Aim of the task
Each line in the entries that has the word "User" has to be copied.

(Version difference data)
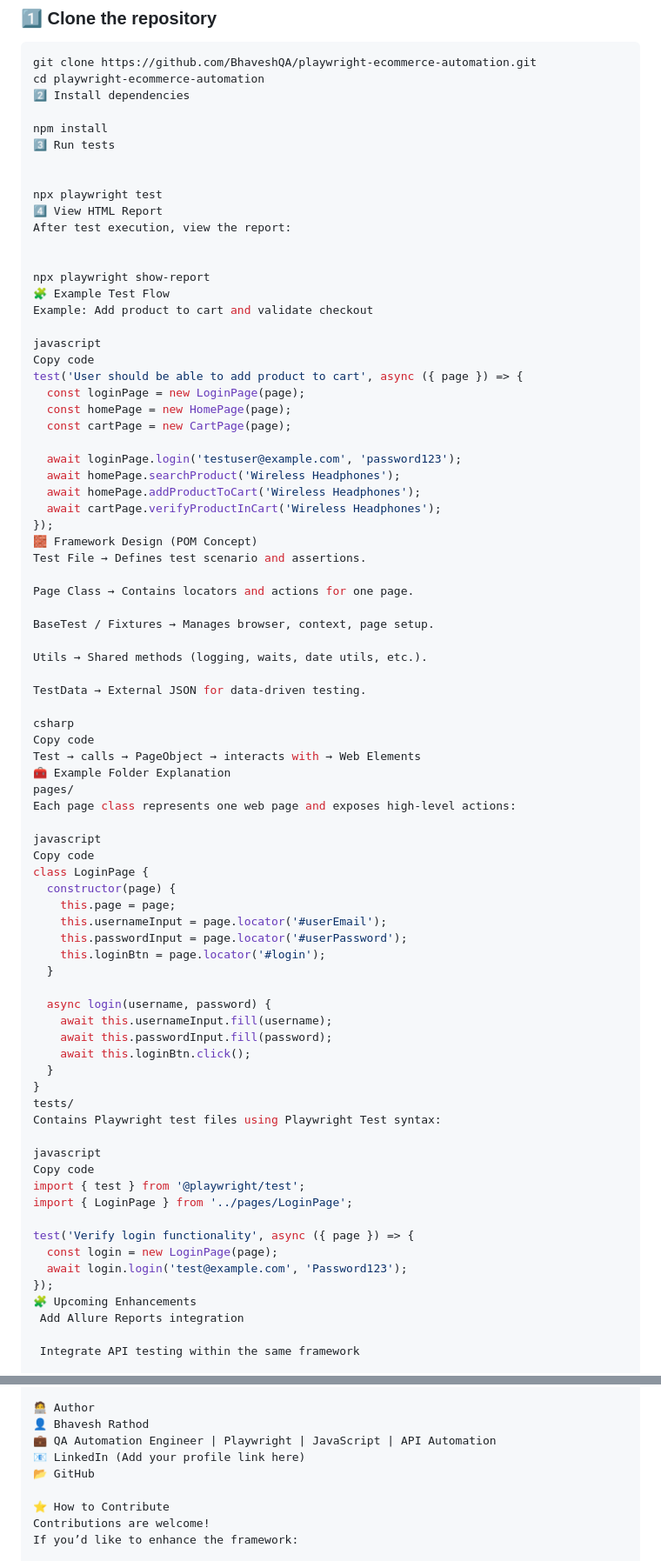
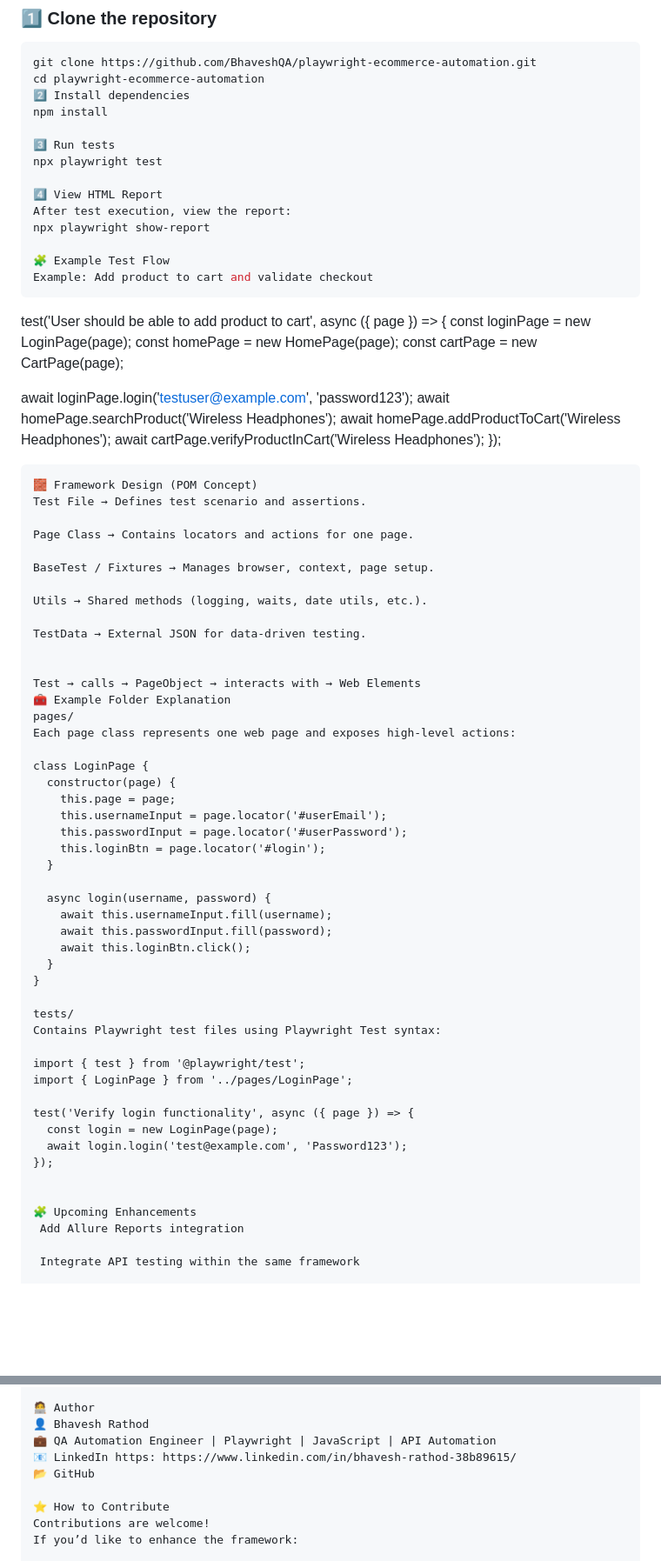
Before and after one commit to BhaveshQA/playwright-ecommerce-automation, a Markdown page: README.md, 2 parts joined by grey strips. Shown at 87% size. Rendered like a GitHub page; blank space fills up the shorter version.

Commit message:
Refine README content and formatting
Updated README to improve clarity and formatting.

````diff
--- a/README.md
+++ b/README.md
@@ -56,22 +56,18 @@ playwright-ecommerce-automation/
 git clone https://github.com/BhaveshQA/playwright-ecommerce-automation.git
 cd playwright-ecommerce-automation
 2️⃣ Install dependencies
+npm install
 
-npm install
 3️⃣ Run tests
+npx playwright test
 
-
-npx playwright test
 4️⃣ View HTML Report
 After test execution, view the report:
+npx playwright show-report
 
-
-npx playwright show-report
 🧩 Example Test Flow
 Example: Add product to cart and validate checkout
-
-javascript
-Copy code
+```
 test('User should be able to add product to cart', async ({ page }) => {
   const loginPage = new LoginPage(page);
   const homePage = new HomePage(page);
@@ -82,6 +78,8 @@ test('User should be able to add product to cart', async ({ page }) => {
   await homePage.addProductToCart('Wireless Headphones');
   await cartPage.verifyProductInCart('Wireless Headphones');
 });
+
+```
 🧱 Framework Design (POM Concept)
 Test File → Defines test scenario and assertions.
 
@@ -93,15 +91,12 @@ Utils → Shared methods (logging, waits, date utils, etc.).
 
 TestData → External JSON for data-driven testing.
 
-csharp
-Copy code
+
 Test → calls → PageObject → interacts with → Web Elements
 🧰 Example Folder Explanation
 pages/
 Each page class represents one web page and exposes high-level actions:
 
-javascript
-Copy code
 class LoginPage {
   constructor(page) {
     this.page = page;
@@ -116,11 +111,10 @@ class LoginPage {
     await this.loginBtn.click();
   }
 }
+
 tests/
 Contains Playwright test files using Playwright Test syntax:
 
-javascript
-Copy code
 import { test } from '@playwright/test';
 import { LoginPage } from '../pages/LoginPage';
 
@@ -128,6 +122,8 @@ test('Verify login functionality', async ({ page }) => {
   const login = new LoginPage(page);
   await login.login('test@example.com', 'Password123');
 });
+
+
 🧩 Upcoming Enhancements
  Add Allure Reports integration
 
@@ -149,7 +145,7 @@ test('Verify login functionality', async ({ page }) => {
 🧑‍💻 Author
 👤 Bhavesh Rathod
 💼 QA Automation Engineer | Playwright | JavaScript | API Automation
-📧 LinkedIn (Add your profile link here)
+📧 LinkedIn https: https://www.linkedin.com/in/bhavesh-rathod-38b89615/
 📂 GitHub
 
 ⭐ How to Contribute
````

Output below
 test('User should be able to add product to cart', async ({ page }) => {
@@ -82,6 +78,8 @@ test('User should be able to add product to cart', async ({ page }) => {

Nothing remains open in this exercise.